When the 10th Parliament of Guyana is convened later this month, the first challenge for the hung parliament would be the selection of the Speaker and Deputy Speaker of the National Assembly.
Opposition coalition A Partnership for National Unity (APNU) and the Alliance For Change (AFC) together clinched 33 seats in the 65-seat National Assembly, leaving the PPP/C, which controls the remainder of the seats, the minority. With no single party having a majority, the work of the Parliament will be dependent on compromises by all the parliamentary parties, beginning with the selection of the Speaker and Deputy Speaker, which will require consensus.
Article 56 (1) of the constitution says “when the National Assembly first meets after any election and before it proceeds to any other business, it shall elect a person to be the Speaker of the Assembly….” According to the Standing Orders, the election of the Speaker is determined by the agreement of a majority after a willing candidate is proposed and seconded by a member. The Standing Orders do not provide for a debate on the proposals for the post, only allowing for members to call for a division on the proposals.
According to Article 56 (2), the Speaker may be elected either from among the members of the Assembly who are not ministers or parliamentary secretaries or from among persons who are not members of the Assembly but are qualified for elections as members. Further, Article 56 (3) says after the election of the Speaker, the Assembly shall elect the Deputy Speaker.
Questioned about the selection of a Speaker, AFC presidential candidate Khemraj Ramjattan said that his party is prepared to engage both the government and the APNU. Ramjattan, who said that he had some suggestions of his own, said that the party wanted a Speaker who would command the respect of all and who would be just in decision-making. The Speaker, Ramjattan said, must be someone who is capable of ensuring that the executive branch of government does not direct his/her judgment and who has the national interest at heart rather than the interest of a particular party.
A constitutional expert, who requested anonymity, told Stabroek News that normally the Speaker of the House is recommended by the government and is voted in by a simple majority. The candidate is usually drawn from the list of candidates of the ruling party but it is someone who would not have been extracted from the list to sit as a Member of Parliament. Should a sitting member of Parliament be nominated to become Speaker then that person would, in fact, be giving up a parliamentary seat and the right to vote in the House.
According to the source, since the opposition is in control of parliament, the two opposition parties can meet and decide on a candidate who they can team up to support. According to the source, while the government could put forward a nominee, the opposition parties would more likely feel more comfortable with a nominee of their own. The source said too that if the opposition parties were to support a government nominee, it could in some ways be handing over the control of the House to the government.
Regarding the selection of the Deputy Speaker, the source indicated that whoever fills this role normally comes from the opposition benches. It would be up to the parties in the House now to decide how the Deputy Speaker would be chosen.
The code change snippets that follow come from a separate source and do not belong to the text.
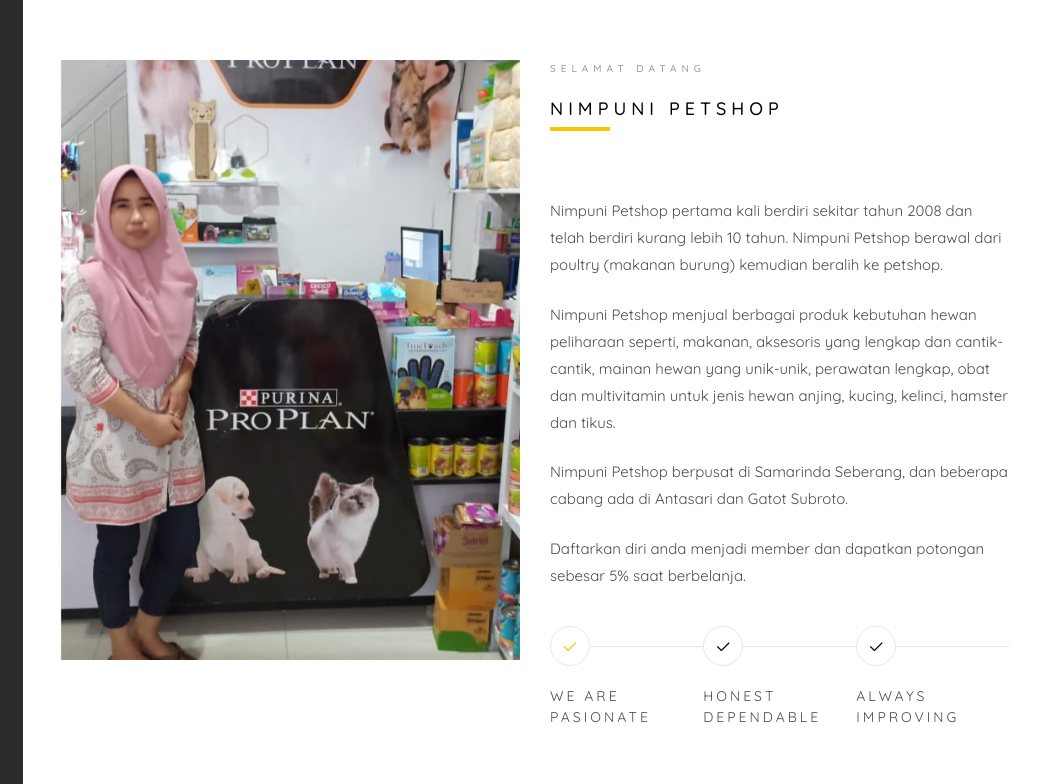
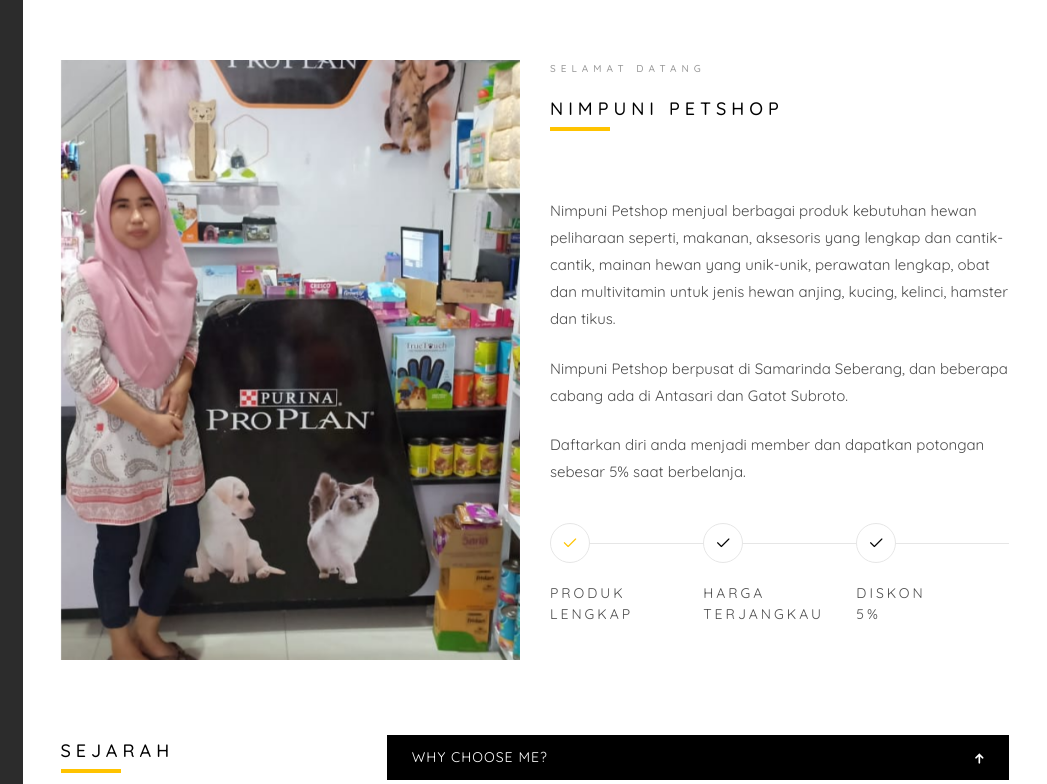
Before and after one commit to FiveriteGirls/Nimpunipetshop, a plain HTML site: page about.html in a window 1280 px wide. Shown: the top 784 px of the page, 233-1280 px from the left. Drawn offline with Linux system fonts and the light colour scheme; files whose address does not match are found by name.

Commit message:
edit by ghina

```diff
--- a/about.html
+++ b/about.html
@@ -92,7 +92,6 @@ Copyright &copy;<script>document.write(new Date().getFullYear());</script> All r
 							<div class="about-desc">
 								<span class="heading-meta">SELAMAT DATANG</span>
 								<h2 class="colorlib-heading">Nimpuni Petshop</h2>
-								<p>Nimpuni Petshop pertama kali berdiri sekitar tahun 2008 dan telah berdiri kurang lebih 10 tahun. Nimpuni Petshop berawal dari poultry (makanan burung) kemudian beralih ke petshop.</p>
 								<p>Nimpuni Petshop menjual berbagai produk kebutuhan hewan peliharaan seperti, makanan, aksesoris yang lengkap dan cantik-cantik, mainan hewan yang unik-unik, perawatan lengkap, obat dan multivitamin untuk jenis hewan anjing, kucing, kelinci, hamster dan tikus.</p>
 								<p>Nimpuni Petshop berpusat di Samarinda Seberang, dan beberapa cabang ada di Antasari dan Gatot Subroto.</p>
 								<p>Daftarkan diri anda menjadi member dan dapatkan potongan sebesar 5% saat berbelanja.</p>
@@ -101,19 +100,19 @@ Copyright &copy;<script>document.write(new Date().getFullYear());</script> All r
 								<div class="col-md-4 no-gutters animate-box" data-animate-effect="fadeInLeft">
 									<a href="#" class="steps active">
 										<p class="icon"><span><i class="icon-check"></i></span></p>
-										<h3>We are <br>pasionate</h3>
+										<h3>Produk<br>Lengkap</h3>
 									</a>
 								</div>
 								<div class="col-md-4 no-gutters animate-box" data-animate-effect="fadeInLeft">
 									<a href="#" class="steps">
 										<p class="icon"><span><i class="icon-check"></i></span></p>
-										<h3>Honest <br>Dependable</h3>
+										<h3>Harga<br>Terjangkau</h3>
 									</a>
 								</div>
 								<div class="col-md-4 no-gutters animate-box" data-animate-effect="fadeInLeft">
 									<a href="#" class="steps">
 										<p class="icon"><span><i class="icon-check"></i></span></p>
-										<h3>Always <br>Improving</h3>
+										<h3>Diskon<br>5%</h3>
 									</a>
 								</div>
 							</div>
@@ -121,8 +120,8 @@ Copyright &copy;<script>document.write(new Date().getFullYear());</script> All r
 					</div>
 					<div class="row">
 						<div class="col-md-4 animate-box" data-animate-effect="fadeInLeft">
-							<h2 class="colorlib-heading">History</h2>
-							<p>On her way she met a copy. The copy warned the Little Blind Text, that where it came from it would have been rewritten a thousand times and everything that was left from its origin would be the word "and" and the Little Blind Text should turn around and return to its own, safe country.</p>
+							<h2 class="colorlib-heading">SEJARAH</h2>
+							<p>Nimpuni Petshop pertama kali berdiri sekitar tahun 2008 dan telah berdiri kurang lebih 10 tahun. Nimpuni Petshop berawal dari poultry (makanan burung) kemudian beralih ke petshop.</p>
 						</div>
 						<div class="col-md-8 animate-box" data-animate-effect="fadeInRight">
 							<div class="fancy-collapse-panel">
```
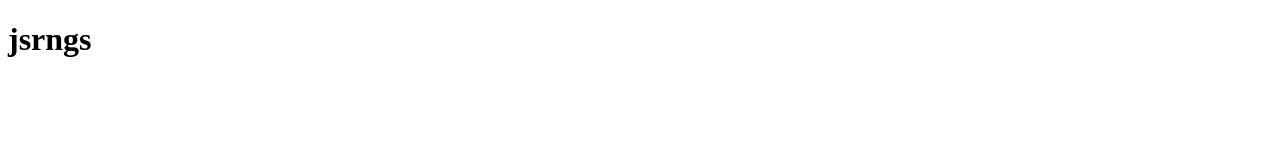
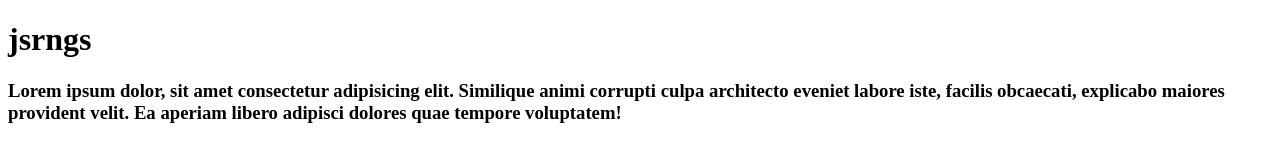
Before and after one commit to oktaviaramadani15100/latihan_hal1, a plain HTML site: page index.html in a window 1280 px wide. Drawn offline with Linux system fonts and the light colour scheme.

Commit message:
tambah h3

```diff
--- a/index.html
+++ b/index.html
@@ -8,5 +8,8 @@
 </head>
 <body>
     <h1>jsrngs</h1>
+
+
+    <h3>Lorem ipsum dolor, sit amet consectetur adipisicing elit. Similique animi corrupti culpa architecto eveniet labore iste, facilis obcaecati, explicabo maiores provident velit. Ea aperiam libero adipisci dolores quae tempore voluptatem!</h3>
 </body>
 </html>
```
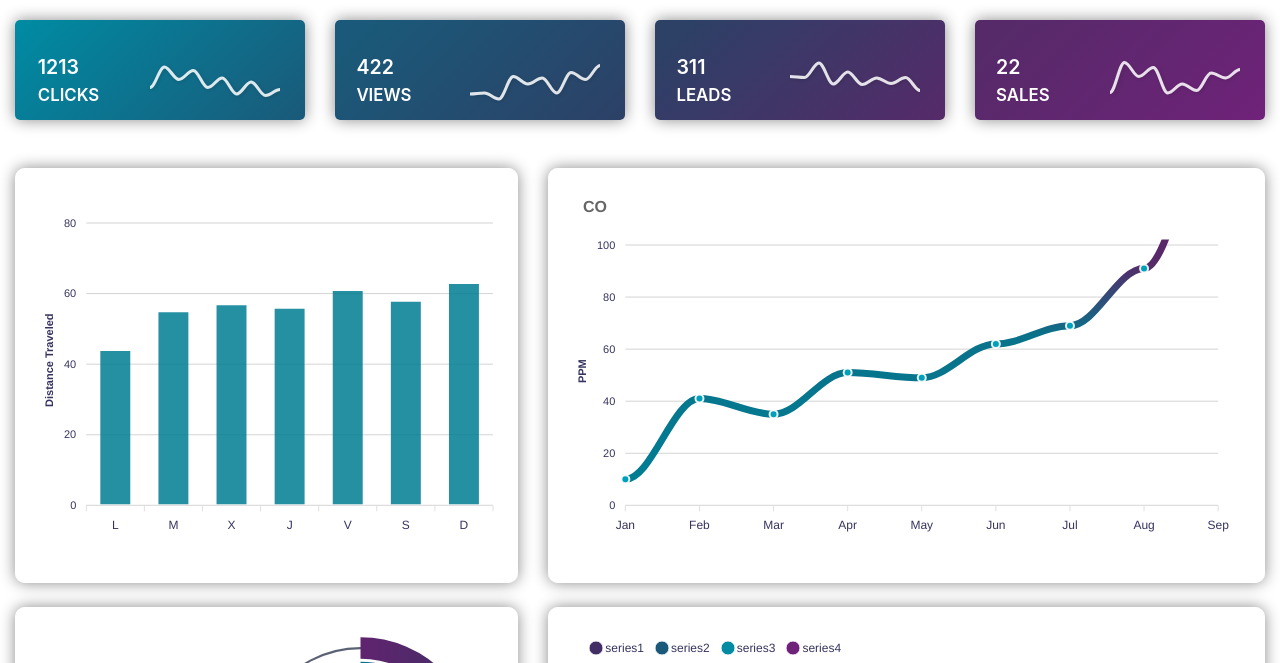
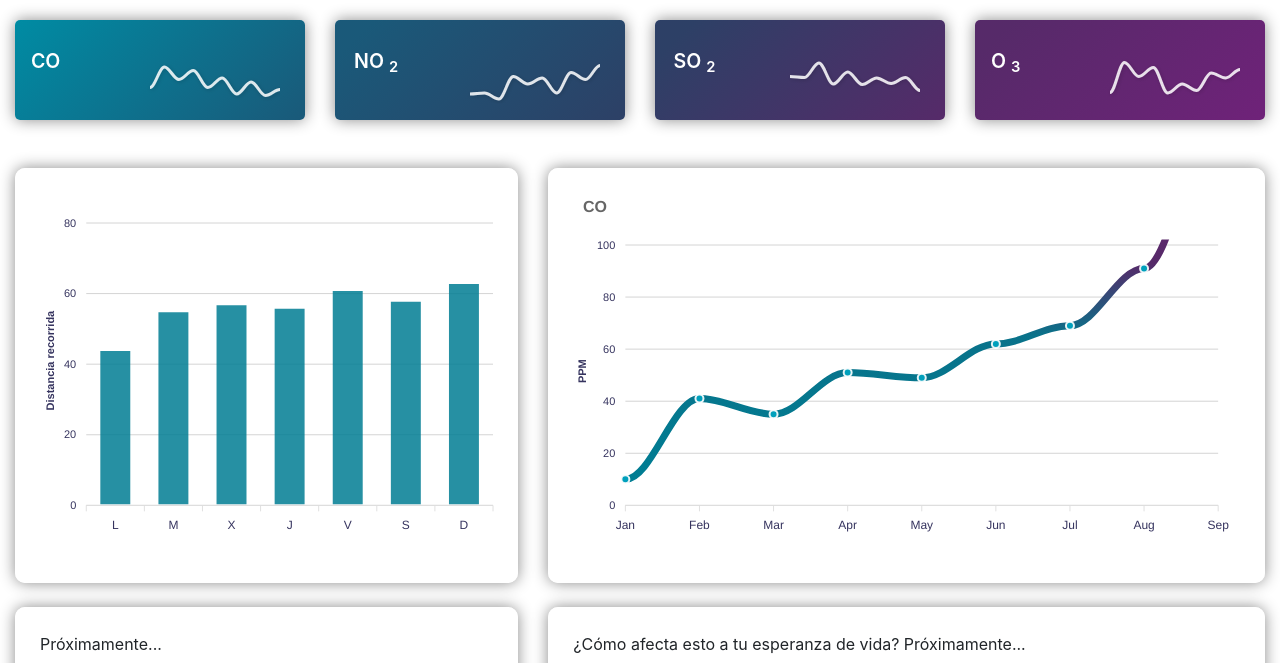
Before and after one commit to daghdha1/EcoProgress, a plain HTML site: page Project/Web/private/app/html/home.html in a window 1280 px wide. Both pictures are taken after a click on the tab "Gráficos". Shown: the part 129-792 px from the top of the page. Drawn offline with nearby package versions, Linux system fonts and the light colour scheme; no server answers; files whose address does not match are found by name.

Commit message:
Pequeños cambios Dashboard

```diff
--- a/Project/Web/private/app/html/home.html
+++ b/Project/Web/private/app/html/home.html
@@ -175,8 +175,7 @@
                                         <div class="col-md-3">
                                             <div class="box box1">
                                                 <div class="details">
-                                                    <h3>1213</h3>
-                                                    <h4>CLICKS</h4>
+                                                    <h3>CO</h3>
                                                 </div>
                                                 <div id="spark1"></div>
                                             </div>
@@ -184,8 +183,11 @@
                                         <div class="col-md-3">
                                             <div class="box box2">
                                                 <div class="details">
-                                                    <h3>422</h3>
-                                                    <h4>VIEWS</h4>
+                                                    <h3>NO
+                                                        <sub>
+                                                            2
+                                                        </sub></h3>
+
                                                 </div>
                                                 <div id="spark2"></div>
                                             </div>
@@ -193,8 +195,11 @@
                                         <div class="col-md-3">
                                             <div class="box box3">
                                                 <div class="details">
-                                                    <h3>311</h3>
-                                                    <h4>LEADS</h4>
+                                                    <h3> SO
+                                                    <sub>
+                                                        2
+                                                    </sub></h3>
+
                                                 </div>
                                                 <div id="spark3"></div>
                                             </div>
@@ -202,8 +207,10 @@
                                         <div class="col-md-3">
                                             <div class="box box4">
                                                 <div class="details">
-                                                    <h3>22</h3>
-                                                    <h4>SALES</h4>
+                                                    <h3>   O
+                                                    <sub>
+                                                        3
+                                                    </sub></h3>
                                                 </div>
                                                 <div id="spark4"></div>
                                             </div>
@@ -226,12 +233,16 @@
                                     <div class="row">
                                         <div class="col-md-5">
                                             <div class="box radialbox mt-4">
+                                                <p>Próximamente...</p>
                                                 <div id="circlechart"></div>
+
                                             </div>
                                         </div>
                                         <div class="col-md-7">
                                             <div class="box mt-4">
+                                                <p>¿Cómo afecta esto a tu esperanza de vida? Próximamente...</p>
                                                 <div id="areachart"></div>
+
                                             </div>
                                         </div>
                                     </div>
@@ -244,10 +255,12 @@
                     style="background: url('../media/bgacuenta.png') top / cover no-repeat;width: 100%;height: 100%;">
                     <div class="d-flex flex-row align-items-lg-center"
                         style="margin-top: 60px;opacity: 85%;display: table;width: 60rem;height: 30rem;background: #fbfafa;border-radius: 20px;box-shadow: 0px 0px 20px rgb(78,78,78);border-width: 3px;border-style: solid;border-color: #aaaa;">
-                    <div class="d-lg-flex justify-content-lg-end" style="float: left;width: 30%;padding-left: 50px;">
+                        <div class="d-lg-flex justify-content-lg-end"
+                            style="float: left;width: 30%;padding-left: 50px;">
                             <img class="d-lg-flex align-items-lg-start" style="width: 72%;"
                                 src="../media/fotoPerfil.jpeg" /></div>
-                    <div class="d-lg-flex justify-content-lg-end" style="border-radius: 50px;height: 300px;width: 10%;">
+                        <div class="d-lg-flex justify-content-lg-end"
+                            style="border-radius: 50px;height: 300px;width: 10%;">
                             <div style="border-radius: 50px;height: 300px;width: 6px;background-color: #682172;"></div>
                         </div>
                         <div style="text-align: center;display: table;float: right;width: 60%;height: 40%;">
@@ -261,7 +274,8 @@
                                     electrónico</label>
                                 <label style="font-family: Montserrat, sans-serif;">MiCorreo</label><label
                                     style="text-decoration: underline;text-decoration-color: #682172;border-bottom: 3px;font-size: 21px;font-family: Nunito, sans-serif;">Mis
-                                dispositivos</label><label style="font-family: Montserrat, sans-serif;">Dispos</label>
+                                    dispositivos</label><label
+                                    style="font-family: Montserrat, sans-serif;">Dispos</label>
                                 <button class="btn btn-primary" type="button"
                                     style="align-self: center;width: 135px;background: #682172;margin-top: 1rem;font-family: Nunito, sans-serif;">Editar</button>
                             </div>
--- a/Project/Web/private/app/js/ui_graphicsPanel.js
+++ b/Project/Web/private/app/js/ui_graphicsPanel.js
@@ -94,7 +94,7 @@ window.Apex = {
 
   var optionsColumn = {
     series: [{
-      name: 'Distance Traveled',
+      name: 'Distancia recorrida',
       data: [44, 55, 57, 56, 61, 58, 63]
     }],
     chart: {
@@ -121,7 +121,7 @@ window.Apex = {
     },
     yaxis: {
       title: {
-        text: 'Distance Traveled'
+        text: 'Distancia recorrida'
       }
     },
     fill: {
@@ -478,7 +478,7 @@ window.Apex = {
       },
     },
     series: [71, 63],
-    labels: ['Device 1', 'Device 2'],
+    labels: ['Personalizado 1', 'Personalizado 2'],
     legend: {
       show: true,
       position: 'left',
@@ -508,16 +508,16 @@ window.Apex = {
 
   var optionsArea = {
     series: [{
-      name: 'series1',
+      name: 'CO',
       data: [31, 40, 28, 51, 42, 109, 100]
     }, {
-      name: 'series2',
+      name: 'NO2',
       data: [11, 32, 45, 32, 34, 52, 41]
     },{
-      name: 'series3',
+      name: 'SO2',
       data: [63, 32,15, 02, 34, 25, 31]
     },{
-      name: 'series4',
+      name: 'O3',
       data: [51, 37, 20, 5, 67, 34, 86]
     }],
     chart: {
```
Lines whose indentation alone changed are shown as unchanged.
Meanwhile, concerning the functioning of the parliamentary committees, the source indicated that the country will now be going into previously unchartered waters in this regard where the opposition can control all these committees. For example, the Special Select Committees, according to the Standing Orders, should follow the balance of the parties in Parliament, which means that the opposition parties would control them. On the other hand, the sectoral committees, according to the standing orders, should consist of 7 persons; 4 from the government and three from the opposition, with the Chair and Vice Chair elected from among members of the government and opposition, respectively, and alternating annually. Two sectoral committees each are to be chaired by the government and opposition, respectively, the Standing Orders also say. It is, however, possible for the opposition to change the Standing Orders to give them complete control of these committees as well. The sectoral committees comprise the Committee on Natural Resources, the Committee on Economic Services, the Committee on Foreign Relations and the Committee on Social Services. As for the Standing Committees, which include the Parliamentary Management Committee, the Committee of Selection, the Public Accounts Committee, the Constitution Reform Committee and the Committee on Appointments, the opposition could control them all. Meanwhile, the Public Accounts Committee, which is responsible for fiscal scrutiny, is always chaired by an opposition member.
Recently, former Speaker of the National Assembly Ralph Ramkarran told Stabroek News that under the Westminster system, the government has to have the support of the majority of the members of the National Assembly or else it would fail. He said that in the absence of a majority it would be difficult for the government to pass its budget and said that the government may choose to reach out to the other parliamentarians represented in the House to ensure it got a majority.
Recently, Senior Counsel Ashton Chase told Stabroek News that the success of the hung parliament is dependent on the level of dialogue between the president, parties and the leader of the House. “If they have good understanding there should be no problem. If they don’t, big issues would arise,” Chase said. He said it is imperative that the leaders put Guyana first.